Charitable Giving and Estate Planning
Charitable giving often comes up in the context of estate planning, when someone wishes to donate part or all of their estate to a charitable organization. Regardless of whether it's a small or significant donation, there is a range of ways to incorporate charitable giving in your estate planning.
Charity Giving in Texas as Part of a Comprehensive Estate Plan
One of the simplest ways to provide a charitable donation as part of your estate planning is to include a cash donation to a specific charity in your will.
However, there are several other ways to do it. Choosing the right one for your circumstances can minimize the tax liability of your gift, maximizing its impact.
Charitable Lead Trust

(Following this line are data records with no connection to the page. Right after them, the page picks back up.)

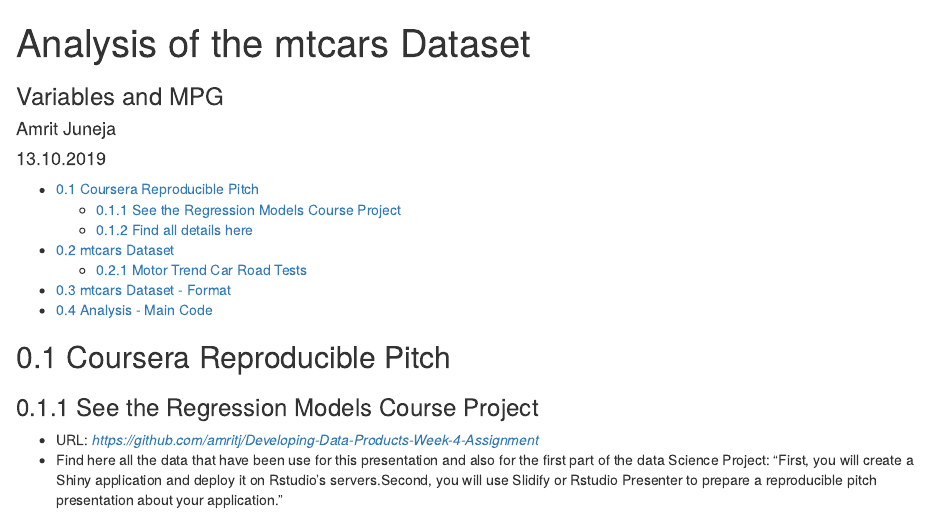
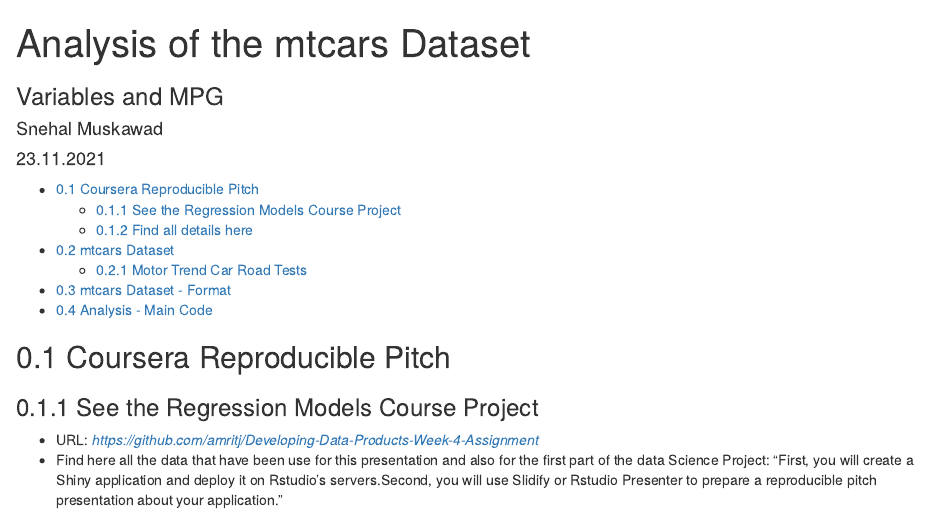
Before and after one commit to snehalmuskawad/ddp-week-4-assignment, an R Markdown document (Reproducible Pitch.Rmd): the page in a window 1100 px wide, from its top. Rendered offline with R 4.5, knitr and Pandoc, with nearby package versions.

Commit message:
Update Reproducible Pitch.Rmd

```diff
--- a/Reproducible Pitch.Rmd
+++ b/Reproducible Pitch.Rmd
@@ -1,7 +1,7 @@
 ---
 title: "Analysis of the mtcars Dataset"
-author: "Amrit Juneja"
-date: "13.10.2019"
+author: "Snehal Muskawad"
+date: "23.11.2021"
 output:
   html_document:
     number_sections: yes
```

A charitable lead trust is an irrevocable trust that exists for a set period. It can be created during the life of a donor or upon their death.

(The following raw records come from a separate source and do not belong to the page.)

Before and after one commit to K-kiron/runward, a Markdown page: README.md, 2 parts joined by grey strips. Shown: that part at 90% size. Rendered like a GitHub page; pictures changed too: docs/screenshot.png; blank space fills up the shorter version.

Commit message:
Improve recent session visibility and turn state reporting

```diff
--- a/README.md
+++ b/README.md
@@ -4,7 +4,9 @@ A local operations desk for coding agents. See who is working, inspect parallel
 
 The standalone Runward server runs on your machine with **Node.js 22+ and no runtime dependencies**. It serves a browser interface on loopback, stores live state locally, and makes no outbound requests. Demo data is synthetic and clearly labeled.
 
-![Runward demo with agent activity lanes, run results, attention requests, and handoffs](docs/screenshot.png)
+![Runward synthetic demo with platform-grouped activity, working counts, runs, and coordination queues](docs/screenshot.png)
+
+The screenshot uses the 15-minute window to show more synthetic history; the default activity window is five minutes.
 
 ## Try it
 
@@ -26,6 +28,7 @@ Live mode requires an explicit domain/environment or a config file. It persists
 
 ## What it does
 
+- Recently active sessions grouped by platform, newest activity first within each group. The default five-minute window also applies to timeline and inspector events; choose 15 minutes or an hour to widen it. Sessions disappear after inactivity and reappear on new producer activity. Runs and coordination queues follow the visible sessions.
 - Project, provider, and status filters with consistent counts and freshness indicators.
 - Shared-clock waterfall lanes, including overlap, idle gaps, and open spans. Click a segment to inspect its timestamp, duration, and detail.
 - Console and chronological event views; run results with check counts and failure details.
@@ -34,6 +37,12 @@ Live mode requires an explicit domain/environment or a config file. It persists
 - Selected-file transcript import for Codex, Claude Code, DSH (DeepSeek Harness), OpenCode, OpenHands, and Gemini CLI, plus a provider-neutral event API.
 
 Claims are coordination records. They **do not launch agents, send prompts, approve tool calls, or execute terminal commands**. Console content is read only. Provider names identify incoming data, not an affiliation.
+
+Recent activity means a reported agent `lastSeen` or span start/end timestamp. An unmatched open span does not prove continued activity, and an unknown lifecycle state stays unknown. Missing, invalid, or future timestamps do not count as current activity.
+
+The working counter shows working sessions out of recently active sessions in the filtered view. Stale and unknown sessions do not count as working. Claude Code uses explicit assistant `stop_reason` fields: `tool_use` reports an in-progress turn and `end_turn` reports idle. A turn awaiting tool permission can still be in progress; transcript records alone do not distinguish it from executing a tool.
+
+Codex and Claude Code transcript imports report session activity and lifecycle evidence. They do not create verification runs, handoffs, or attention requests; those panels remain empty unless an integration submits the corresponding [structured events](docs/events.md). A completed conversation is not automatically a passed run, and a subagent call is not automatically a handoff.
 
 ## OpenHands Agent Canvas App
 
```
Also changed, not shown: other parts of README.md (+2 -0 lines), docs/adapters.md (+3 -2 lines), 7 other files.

A donor transfers their assets to the trust. The charity is named as a beneficiary and receives payments during the life of the trust. At the end of the trust, its balance is transferred to other beneficiaries, such as family members.
The potential benefits of this structure include exemptions and reductions on income, estate, and gift taxes.
Charitable Remainder Trust
A charitable remainder trust is the inverse of a charitable lead trust. Family members (and the donor, during their lifetime) can be named as beneficiaries, receiving payments for the term of the trust. When the trust ends, the remaining assets are transferred to a charitable organization as the designated beneficiary.
This trust enables a donor to earn income from their assets before leaving them to charity.
You can name a charity as a designated beneficiary of your individual retirement account (IRA, 401(k)s, or 403(b)s). In certain situations, this may be classed as a charitable tax deduction to help offset income and/or estate taxes.
Use Life Insurance
Like IRAs, many life insurance policies allow you to name one or several charities as the beneficiary of your life insurance so they receive funds under the policy.
Charitable Gift Rider
Some life insurance policies allow policyholders to add a charitable gift rider that pays a percentage of the policy's value to a qualified charity. Insurers generally have rules around charitable gift riders, including capping the distributed amount.
Gift Through Community or Private Family Foundation
A community foundation receives, manages, and distributes charitable gifts from a range of donors in a specific local area. A private family foundation is funded by family assets, and the donors have control over how much is given to a charity and how the gifts can be used.
Gift Appreciated Stock
Giving your appreciated stock (i.e., a stock that has increased in value) to a charity rather than selling it may reduce your capital gains tax liability.
When Should You Consider Giving Charity for Estate Planning Purposes in Texas?
If you're passionate about supporting an important cause, a range of ways exists to incorporate charitable giving into your estate planning.
Regardless of the size of your gift, if you are considering donating some of your estate to a charity, it's best to speak to an estate planning lawyer as soon as possible. They can review your situation and advise you on how to structure your gift to maximize its impact, as well as assist you to make the necessary arrangements.
Contact an Estate Planning Lawyer in Texas Today
If you are interested in philanthropic or charitable giving, you can take advantage of tax breaks if you manage it through your estate plan. Our charitable planning attorney in Texas will help you decide which type of charitable trust or foundation is best for you. Contact us today by filling out the online form or calling us at 214-494-8033 to schedule a complimentary initial consultation.